What you will do. Could you reproduce all of the entries below without a single change?

Dataset records.

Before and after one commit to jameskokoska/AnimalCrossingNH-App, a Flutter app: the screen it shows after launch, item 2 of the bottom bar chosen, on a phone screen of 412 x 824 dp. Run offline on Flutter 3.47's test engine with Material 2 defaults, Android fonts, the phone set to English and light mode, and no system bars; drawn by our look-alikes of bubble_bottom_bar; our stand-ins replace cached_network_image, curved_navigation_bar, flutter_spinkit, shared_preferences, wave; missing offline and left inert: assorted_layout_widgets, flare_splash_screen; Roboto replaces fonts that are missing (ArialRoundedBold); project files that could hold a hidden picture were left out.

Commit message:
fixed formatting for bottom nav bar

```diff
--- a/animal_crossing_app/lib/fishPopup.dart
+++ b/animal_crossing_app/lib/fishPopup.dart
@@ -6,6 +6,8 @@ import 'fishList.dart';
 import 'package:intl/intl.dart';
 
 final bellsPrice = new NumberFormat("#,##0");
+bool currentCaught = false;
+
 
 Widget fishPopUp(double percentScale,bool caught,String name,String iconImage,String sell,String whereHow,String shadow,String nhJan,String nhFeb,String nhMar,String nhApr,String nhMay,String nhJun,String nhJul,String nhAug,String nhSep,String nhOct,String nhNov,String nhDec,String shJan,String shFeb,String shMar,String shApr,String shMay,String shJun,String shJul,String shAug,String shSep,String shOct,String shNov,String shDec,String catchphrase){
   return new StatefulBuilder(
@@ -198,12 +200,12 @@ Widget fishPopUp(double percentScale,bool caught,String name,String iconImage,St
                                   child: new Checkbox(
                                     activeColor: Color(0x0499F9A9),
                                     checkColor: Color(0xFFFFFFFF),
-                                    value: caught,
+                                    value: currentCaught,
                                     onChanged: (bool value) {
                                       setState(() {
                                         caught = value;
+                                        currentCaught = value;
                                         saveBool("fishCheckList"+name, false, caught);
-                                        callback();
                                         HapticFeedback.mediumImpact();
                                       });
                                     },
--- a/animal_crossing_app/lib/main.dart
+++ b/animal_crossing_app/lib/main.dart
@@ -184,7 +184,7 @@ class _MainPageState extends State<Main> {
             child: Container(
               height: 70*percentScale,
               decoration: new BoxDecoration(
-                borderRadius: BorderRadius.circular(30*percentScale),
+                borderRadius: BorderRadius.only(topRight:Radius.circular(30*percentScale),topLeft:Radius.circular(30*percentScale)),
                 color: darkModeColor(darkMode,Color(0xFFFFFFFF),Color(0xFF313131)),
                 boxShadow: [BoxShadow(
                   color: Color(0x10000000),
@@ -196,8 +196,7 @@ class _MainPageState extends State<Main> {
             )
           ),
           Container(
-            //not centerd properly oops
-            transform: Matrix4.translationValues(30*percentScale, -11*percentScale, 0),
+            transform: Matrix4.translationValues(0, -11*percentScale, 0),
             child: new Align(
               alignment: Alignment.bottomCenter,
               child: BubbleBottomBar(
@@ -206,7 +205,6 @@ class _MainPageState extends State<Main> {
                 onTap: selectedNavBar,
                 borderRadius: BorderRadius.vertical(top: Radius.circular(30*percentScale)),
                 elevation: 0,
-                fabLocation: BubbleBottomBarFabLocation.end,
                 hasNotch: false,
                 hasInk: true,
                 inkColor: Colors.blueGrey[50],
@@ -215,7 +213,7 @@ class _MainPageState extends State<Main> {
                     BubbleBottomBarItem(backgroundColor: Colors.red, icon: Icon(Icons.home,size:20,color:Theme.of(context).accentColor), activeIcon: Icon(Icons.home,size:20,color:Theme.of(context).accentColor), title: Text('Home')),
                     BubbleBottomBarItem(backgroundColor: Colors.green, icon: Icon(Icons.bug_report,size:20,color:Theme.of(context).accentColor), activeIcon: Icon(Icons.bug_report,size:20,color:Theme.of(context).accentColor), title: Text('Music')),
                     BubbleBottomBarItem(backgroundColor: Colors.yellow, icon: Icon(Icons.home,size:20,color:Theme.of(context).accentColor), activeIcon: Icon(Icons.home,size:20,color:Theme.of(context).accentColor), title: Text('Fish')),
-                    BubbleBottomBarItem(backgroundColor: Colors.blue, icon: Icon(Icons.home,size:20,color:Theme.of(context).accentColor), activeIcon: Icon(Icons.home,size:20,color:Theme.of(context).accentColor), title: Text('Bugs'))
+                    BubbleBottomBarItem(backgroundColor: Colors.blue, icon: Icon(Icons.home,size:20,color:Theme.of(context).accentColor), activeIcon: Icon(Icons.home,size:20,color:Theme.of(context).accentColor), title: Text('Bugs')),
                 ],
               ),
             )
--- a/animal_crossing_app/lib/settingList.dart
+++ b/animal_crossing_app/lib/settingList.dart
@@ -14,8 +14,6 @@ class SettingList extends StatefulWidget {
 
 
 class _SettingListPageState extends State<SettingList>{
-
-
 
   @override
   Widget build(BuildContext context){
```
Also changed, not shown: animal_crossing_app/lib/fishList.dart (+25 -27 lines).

Result of the exercise.
Before and after one commit to jameskokoska/AnimalCrossingNH-App, a Flutter app: the screen it shows after launch, item 2 of the bottom bar chosen, on a phone screen of 412 x 824 dp. Run offline on Flutter 3.47's test engine with Material 2 defaults, Android fonts, the phone set to English and light mode, and no system bars; drawn by our look-alikes of bubble_bottom_bar; our stand-ins replace cached_network_image, curved_navigation_bar, flutter_spinkit, shared_preferences, wave; missing offline and left inert: assorted_layout_widgets, flare_splash_screen; Roboto replaces fonts that are missing (ArialRoundedBold); project files that could hold a hidden picture were left out.

Commit message:
fixed formatting for bottom nav bar

```diff
--- a/animal_crossing_app/lib/fishPopup.dart
+++ b/animal_crossing_app/lib/fishPopup.dart
@@ -6,6 +6,8 @@ import 'fishList.dart';
 import 'package:intl/intl.dart';
 
 final bellsPrice = new NumberFormat("#,##0");
+bool currentCaught = false;
+
 
 Widget fishPopUp(double percentScale,bool caught,String name,String iconImage,String sell,String whereHow,String shadow,String nhJan,String nhFeb,String nhMar,String nhApr,String nhMay,String nhJun,String nhJul,String nhAug,String nhSep,String nhOct,String nhNov,String nhDec,String shJan,String shFeb,String shMar,String shApr,String shMay,String shJun,String shJul,String shAug,String shSep,String shOct,String shNov,String shDec,String catchphrase){
   return new StatefulBuilder(
@@ -198,12 +200,12 @@ Widget fishPopUp(double percentScale,bool caught,String name,String iconImage,St
                                   child: new Checkbox(
                                     activeColor: Color(0x0499F9A9),
                                     checkColor: Color(0xFFFFFFFF),
-                                    value: caught,
+                                    value: currentCaught,
                                     onChanged: (bool value) {
                                       setState(() {
                                         caught = value;
+                                        currentCaught = value;
                                         saveBool("fishCheckList"+name, false, caught);
-                                        callback();
                                         HapticFeedback.mediumImpact();
                                       });
                                     },
--- a/animal_crossing_app/lib/main.dart
+++ b/animal_crossing_app/lib/main.dart
@@ -184,7 +184,7 @@ class _MainPageState extends State<Main> {
             child: Container(
               height: 70*percentScale,
               decoration: new BoxDecoration(
-                borderRadius: BorderRadius.circular(30*percentScale),
+                borderRadius: BorderRadius.only(topRight:Radius.circular(30*percentScale),topLeft:Radius.circular(30*percentScale)),
                 color: darkModeColor(darkMode,Color(0xFFFFFFFF),Color(0xFF313131)),
                 boxShadow: [BoxShadow(
                   color: Color(0x10000000),
@@ -196,8 +196,7 @@ class _MainPageState extends State<Main> {
             )
           ),
           Container(
-            //not centerd properly oops
-            transform: Matrix4.translationValues(30*percentScale, -11*percentScale, 0),
+            transform: Matrix4.translationValues(0, -11*percentScale, 0),
             child: new Align(
               alignment: Alignment.bottomCenter,
               child: BubbleBottomBar(
@@ -206,7 +205,6 @@ class _MainPageState extends State<Main> {
                 onTap: selectedNavBar,
                 borderRadius: BorderRadius.vertical(top: Radius.circular(30*percentScale)),
                 elevation: 0,
-                fabLocation: BubbleBottomBarFabLocation.end,
                 hasNotch: false,
                 hasInk: true,
                 inkColor: Colors.blueGrey[50],
@@ -215,7 +213,7 @@ class _MainPageState extends State<Main> {
                     BubbleBottomBarItem(backgroundColor: Colors.red, icon: Icon(Icons.home,size:20,color:Theme.of(context).accentColor), activeIcon: Icon(Icons.home,size:20,color:Theme.of(context).accentColor), title: Text('Home')),
                     BubbleBottomBarItem(backgroundColor: Colors.green, icon: Icon(Icons.bug_report,size:20,color:Theme.of(context).accentColor), activeIcon: Icon(Icons.bug_report,size:20,color:Theme.of(context).accentColor), title: Text('Music')),
                     BubbleBottomBarItem(backgroundColor: Colors.yellow, icon: Icon(Icons.home,size:20,color:Theme.of(context).accentColor), activeIcon: Icon(Icons.home,size:20,color:Theme.of(context).accentColor), title: Text('Fish')),
-                    BubbleBottomBarItem(backgroundColor: Colors.blue, icon: Icon(Icons.home,size:20,color:Theme.of(context).accentColor), activeIcon: Icon(Icons.home,size:20,color:Theme.of(context).accentColor), title: Text('Bugs'))
+                    BubbleBottomBarItem(backgroundColor: Colors.blue, icon: Icon(Icons.home,size:20,color:Theme.of(context).accentColor), activeIcon: Icon(Icons.home,size:20,color:Theme.of(context).accentColor), title: Text('Bugs')),
                 ],
               ),
             )
--- a/animal_crossing_app/lib/settingList.dart
+++ b/animal_crossing_app/lib/settingList.dart
@@ -14,8 +14,6 @@ class SettingList extends StatefulWidget {
 
 
 class _SettingListPageState extends State<SettingList>{
-
-
 
   @override
   Widget build(BuildContext context){
```
Also changed, not shown: animal_crossing_app/lib/fishList.dart (+25 -27 lines).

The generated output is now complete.